Note: This activity is used to get my Special Education students thinking about measurement and the standard units we use to communicate measurements to others.
This activity is a conversation starter for the lesson as it serves to provide proof for the necessity of a standard system. They can refer to this activity later in the lesson when the need to cite evidence for an argument. This activity also addresses SP5 (Use mathematical representations to describe and/or support scientific conclusions and design solutions). Students are using numbers and the metric system to represent data in the science classroom.
Now, I give students an opportunity to become familiar with some of the units within the metric system. I put a metric ruler and a meter stick on their tables to be shared as a table group. I ask the kids to make observations using the chart I have provided on the Student Graphic Organizer.
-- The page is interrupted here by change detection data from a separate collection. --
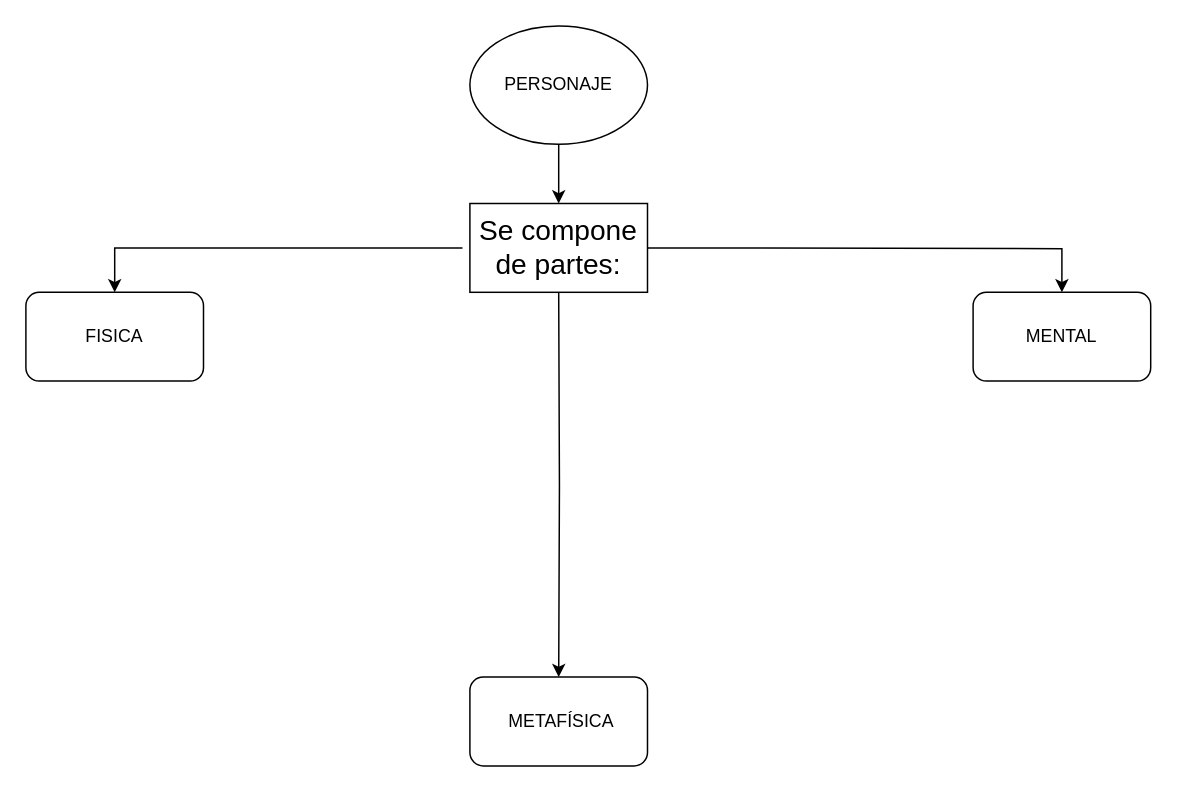
Earlier version of the draw.io diagram DiseñodePJ.drawio (aixairupe/DiagramasRPG). Source tidied: cells renumbered, new cells numbered last; positions are measured from the earlier drawing's top-left corner, leaving out a move shared by most shapes. Both pictures are drawn from the tidied source at 148%, with x=0, y=0 at pixel (25, 25).
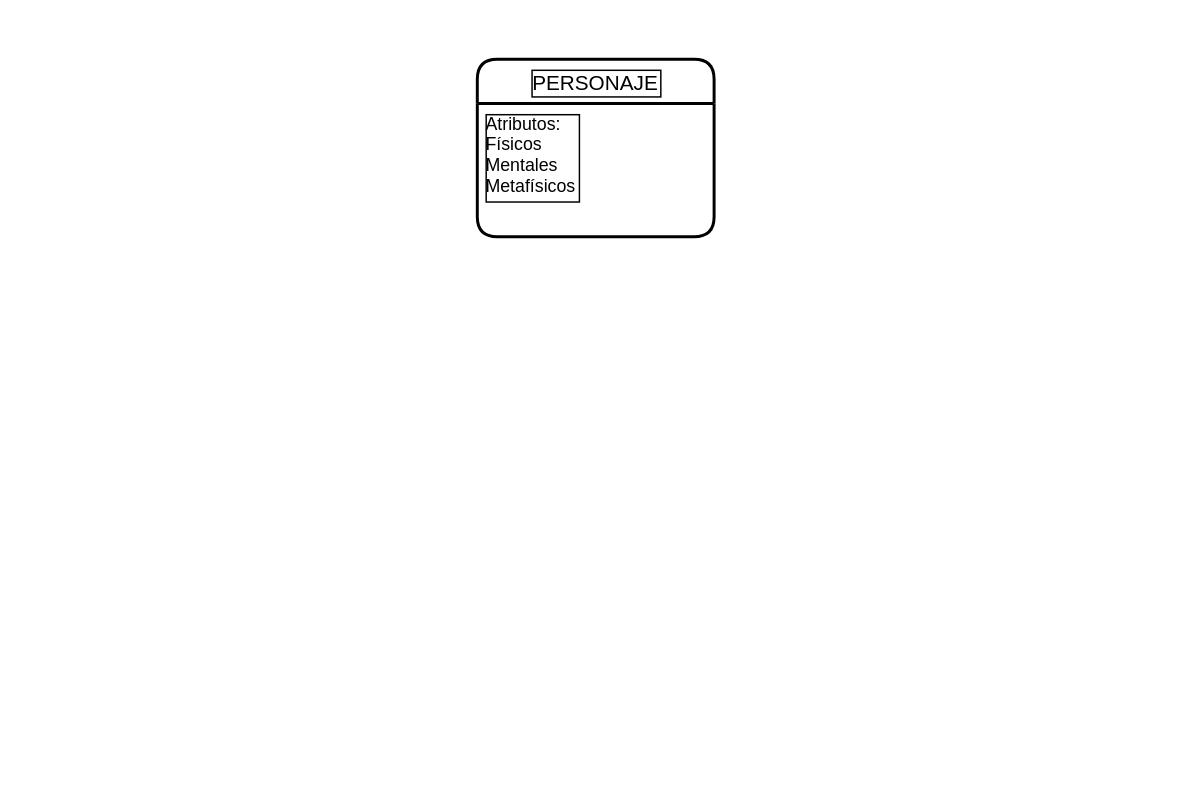
The same page after the edit.

Change to the diagram source:
```diff
@@
 <mxGraphModel>
   <root>
     <mxCell id="0" />
     <mxCell id="1" parent="0" />
-    <mxCell id="2" style="edgeStyle=orthogonalEdgeStyle;rounded=0;jettySize=auto;html=1;" parent="1" edge="1" source="3" target="11">
-      <mxGeometry relative="1" as="geometry" />
-    </mxCell>
-    <mxCell id="3" style="ellipse;whiteSpace=wrap;html=1;" parent="1" vertex="1">
-      <mxGeometry x="300" width="120" height="80" as="geometry" />
-    </mxCell>
-    <mxCell id="4" value="PERSONAJE" style="text;html=1;strokeColor=none;fillColor=none;align=center;verticalAlign=middle;whiteSpace=wrap;rounded=0;" parent="1" vertex="1">
-      <mxGeometry x="305" y="22.5" width="110" height="35" as="geometry" />
+    <mxCell id="4" value="PERSONAJE" style="swimlane;horizontal=1;startSize=30;rounded=1;fontSize=14;fontStyle=0;strokeWidth=2;shadow=0;dashed=0;align=center;labelBorderColor=default;" parent="1" vertex="1">
+      <mxGeometry x="305" y="22.5" width="160" height="120" as="geometry" />
     </mxCell>
-    <mxCell id="5" style="rounded=1;whiteSpace=wrap;html=1;" parent="1" vertex="1">
-      <mxGeometry y="180" width="120" height="60" as="geometry" />
-    </mxCell>
-    <mxCell id="6" style="rounded=1;whiteSpace=wrap;html=1;" parent="1" vertex="1">
-      <mxGeometry x="640" y="180" width="120" height="60" as="geometry" />
-    </mxCell>
-    <mxCell id="7" style="rounded=1;whiteSpace=wrap;html=1;" parent="1" vertex="1">
-      <mxGeometry x="300" y="440" width="120" height="60" as="geometry" />
-    </mxCell>
-    <mxCell id="8" value="FISICA" style="text;html=1;strokeColor=none;fillColor=none;align=center;verticalAlign=middle;whiteSpace=wrap;rounded=0;" parent="1" vertex="1">
-      <mxGeometry x="10" y="190" width="100" height="40" as="geometry" />
-    </mxCell>
-    <mxCell id="9" value="MENTAL" style="text;html=1;strokeColor=none;fillColor=none;align=center;verticalAlign=middle;whiteSpace=wrap;rounded=0;" parent="1" vertex="1">
-      <mxGeometry x="670" y="195" width="60" height="30" as="geometry" />
-    </mxCell>
-    <mxCell id="10" value="METAFÍSICA" style="text;html=1;strokeColor=none;fillColor=none;align=center;verticalAlign=middle;whiteSpace=wrap;rounded=0;" parent="1" vertex="1">
-      <mxGeometry x="304" y="447.5" width="116" height="45" as="geometry" />
-    </mxCell>
-    <mxCell id="11" style="whiteSpace=wrap;html=1;" parent="1" vertex="1">
-      <mxGeometry x="300" y="120" width="120" height="60" as="geometry" />
-    </mxCell>
-    <mxCell id="12" style="edgeStyle=orthogonalEdgeStyle;rounded=0;jettySize=auto;html=1;entryX=0.5;entryY=0;entryDx=0;entryDy=0;fontSize=19;exitX=0;exitY=0.5;exitDx=0;exitDy=0;" parent="1" edge="1" source="15" target="5">
-      <mxGeometry relative="1" as="geometry" />
-    </mxCell>
-    <mxCell id="13" style="edgeStyle=orthogonalEdgeStyle;rounded=0;jettySize=auto;html=1;entryX=0.5;entryY=0;entryDx=0;entryDy=0;fontSize=19;" parent="1" edge="1" target="6">
-      <mxGeometry relative="1" as="geometry">
-        <mxPoint x="420" y="150" as="sourcePoint" />
-      </mxGeometry>
-    </mxCell>
-    <mxCell id="14" style="edgeStyle=orthogonalEdgeStyle;rounded=0;jettySize=auto;html=1;entryX=0.5;entryY=0;entryDx=0;entryDy=0;fontSize=19;" parent="1" edge="1" target="7">
-      <mxGeometry relative="1" as="geometry">
-        <mxPoint x="360" y="180" as="sourcePoint" />
-      </mxGeometry>
-    </mxCell>
-    <mxCell id="15" value="&lt;font style=&quot;font-size: 19px;&quot;&gt;Se compone &lt;br&gt;de partes:&lt;/font&gt;" style="text;html=1;strokeColor=none;fillColor=none;align=center;verticalAlign=middle;whiteSpace=wrap;rounded=0;" parent="1" vertex="1">
-      <mxGeometry x="295" y="125" width="130" height="50" as="geometry" />
-    </mxCell>
+    <mxCell id="16" value="Atributos:&#10;Físicos&#10;Mentales&#10;Metafísicos" style="align=left;strokeColor=none;fillColor=none;spacingLeft=4;fontSize=12;verticalAlign=top;labelBorderColor=default;" parent="4" vertex="1">
+      <mxGeometry y="30" width="160" height="90" as="geometry" />
+    </mxCell>
   </root>
 </mxGraphModel>
```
After 5 minutes, I will solicit responses from students.
Sketch the meter stick and the ruler (be sure to include and letters or significant numbers).
How many little lines are within one CM?
How many CM are within 1M (or the entire meter stick)?
In 10 cm, how many mm?
Based on your observations, what number do you think is important when using the metric system?
Note: During this time, I am observing student interactions with the tools- can they use them? Have they seen them before, etc? I also am challenging the kids to look deeper. How many mm are in 10cm? How many do you think are in one meter?
After students have had an opportunity to explore the tools and units, I give them a hands on model of the metric system using the SMART board as an interactive tool. I have them complete a chart while observing the board in order to take a few notes and have information for the ELABORATE section of the lesson.
On the board, I have the prefixes (Kilo, Hecto, Deka, Deci, Centi, Milli) and their values underneath in non-numerical order. I ask the students to arrange them in order from LARGEST to smallest. Then, I ask them questions that they answer aloud individually: Which is larger Kilo or centi? What to you notice about the numbers as they get larger (should say something about how they GAIN a zero)? What do you notice about the numbers as they get smaller (lose a zero)?
On their own, with a partner or in their notebooks, students answer the following question:
Why is the metric system important for scientists? Use evidence from today's lesson to help you.